Task directions => Each line of the records that holds "index" should be shown in full.

Records provided =>
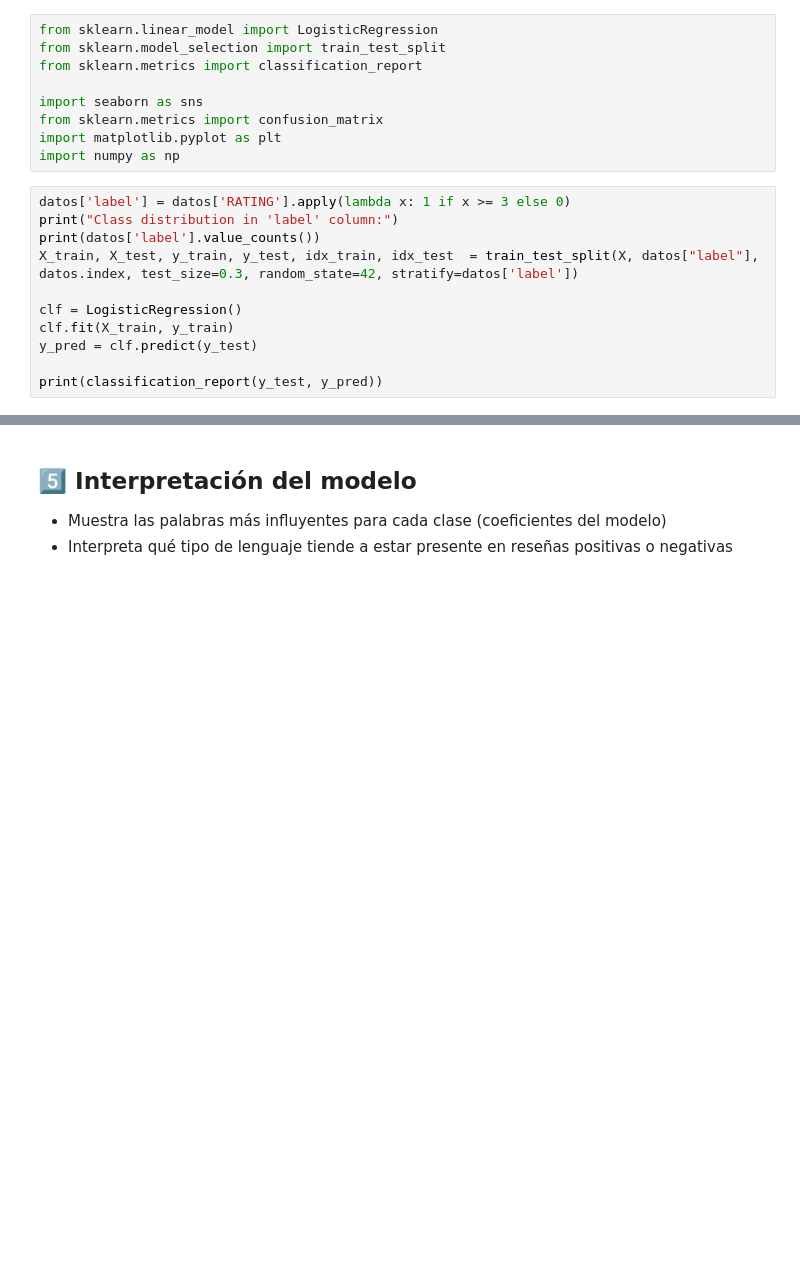
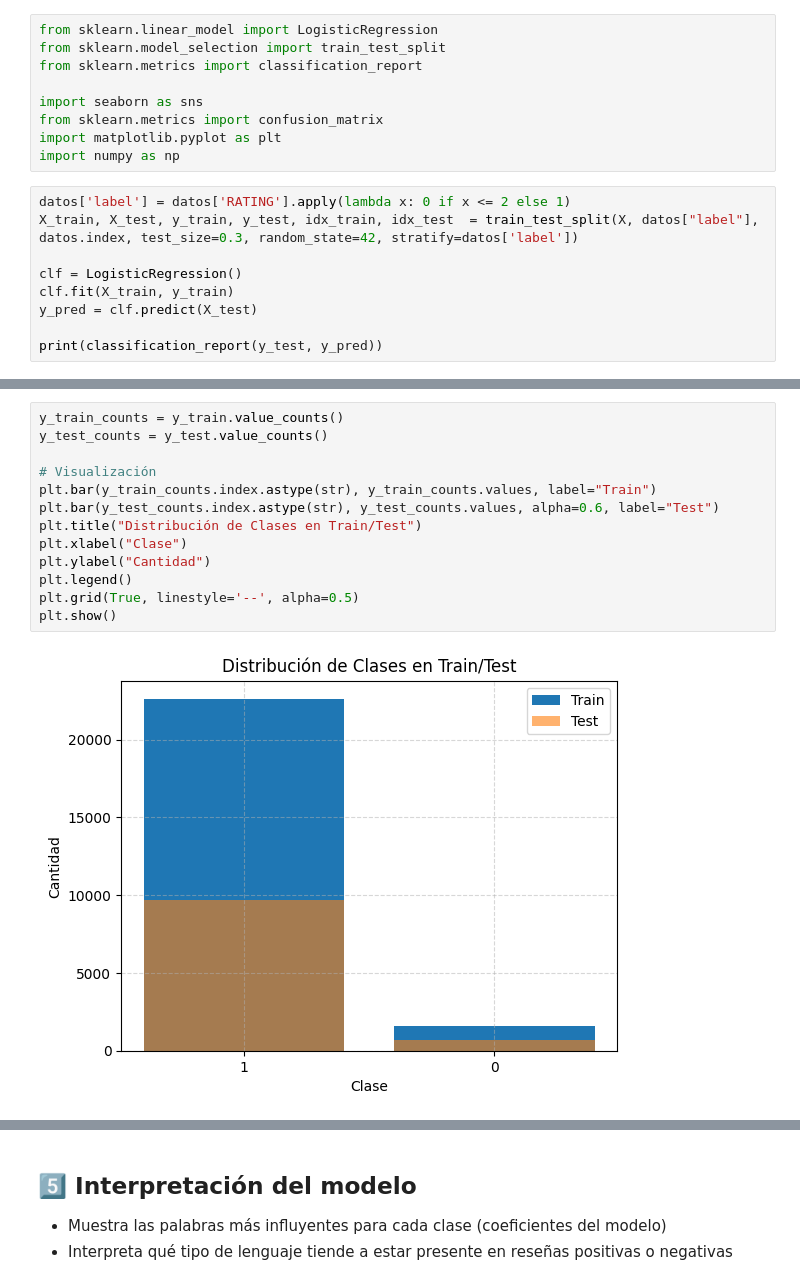
Before and after one commit to jsanchezv4/procesamiento, a Jupyter notebook: S6_taller_aplicado_(1).ipynb, the cells around one changed output, grey strips where cells are left out. Drawn from its saved outputs; the diff is of its cells as text; blank space fills up the shorter version.

```diff
--- a/S6_taller_aplicado_(1).ipynb
+++ b/S6_taller_aplicado_(1).ipynb
@@ -473,14 +480,12 @@ from sklearn.metrics import confusion_matrix
 import matplotlib.pyplot as plt
 import numpy as np
 # %%
-datos['label'] = datos['RATING'].apply(lambda x: 1 if x >= 3 else 0)
-print("Class distribution in 'label' column:")
-print(datos['label'].value_counts())
+datos['label'] = datos['RATING'].apply(lambda x: 0 if x <= 2 else 1)
 X_train, X_test, y_train, y_test, idx_train, idx_test  = train_test_split(X, datos["label"],  datos.index, test_size=0.3, random_state=42, stratify=datos['label'])
 
 clf = LogisticRegression()
 clf.fit(X_train, y_train)
-y_pred = clf.predict(y_test)
+y_pred = clf.predict(X_test)
 
 print(classification_report(y_test, y_pred))
 # %% [output]
@@ -487,0 +510,15 @@ KeyError: 'RATING'
+# %%
+y_train_counts = y_train.value_counts()
+y_test_counts = y_test.value_counts()
+
+# Visualización
+plt.bar(y_train_counts.index.astype(str), y_train_counts.values, label="Train")
+plt.bar(y_test_counts.index.astype(str), y_test_counts.values, alpha=0.6, label="Test")
+plt.title("Distribución de Clases en Train/Test")
+plt.xlabel("Clase")
+plt.ylabel("Cantidad")
+plt.legend()
+plt.grid(True, linestyle='--', alpha=0.5)
+plt.show()
+# %% [output]
+[figure, added]
```
Also changed, not shown: parts of 8 cells of this notebook.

Task response =>
 X_train, X_test, y_train, y_test, idx_train, idx_test  = train_test_split(X, datos["label"],  datos.index, test_size=0.3, random_state=42, stratify=datos['label'])
+plt.bar(y_train_counts.index.astype(str), y_train_counts.values, label="Train")
+plt.bar(y_test_counts.index.astype(str), y_test_counts.values, alpha=0.6, label="Test")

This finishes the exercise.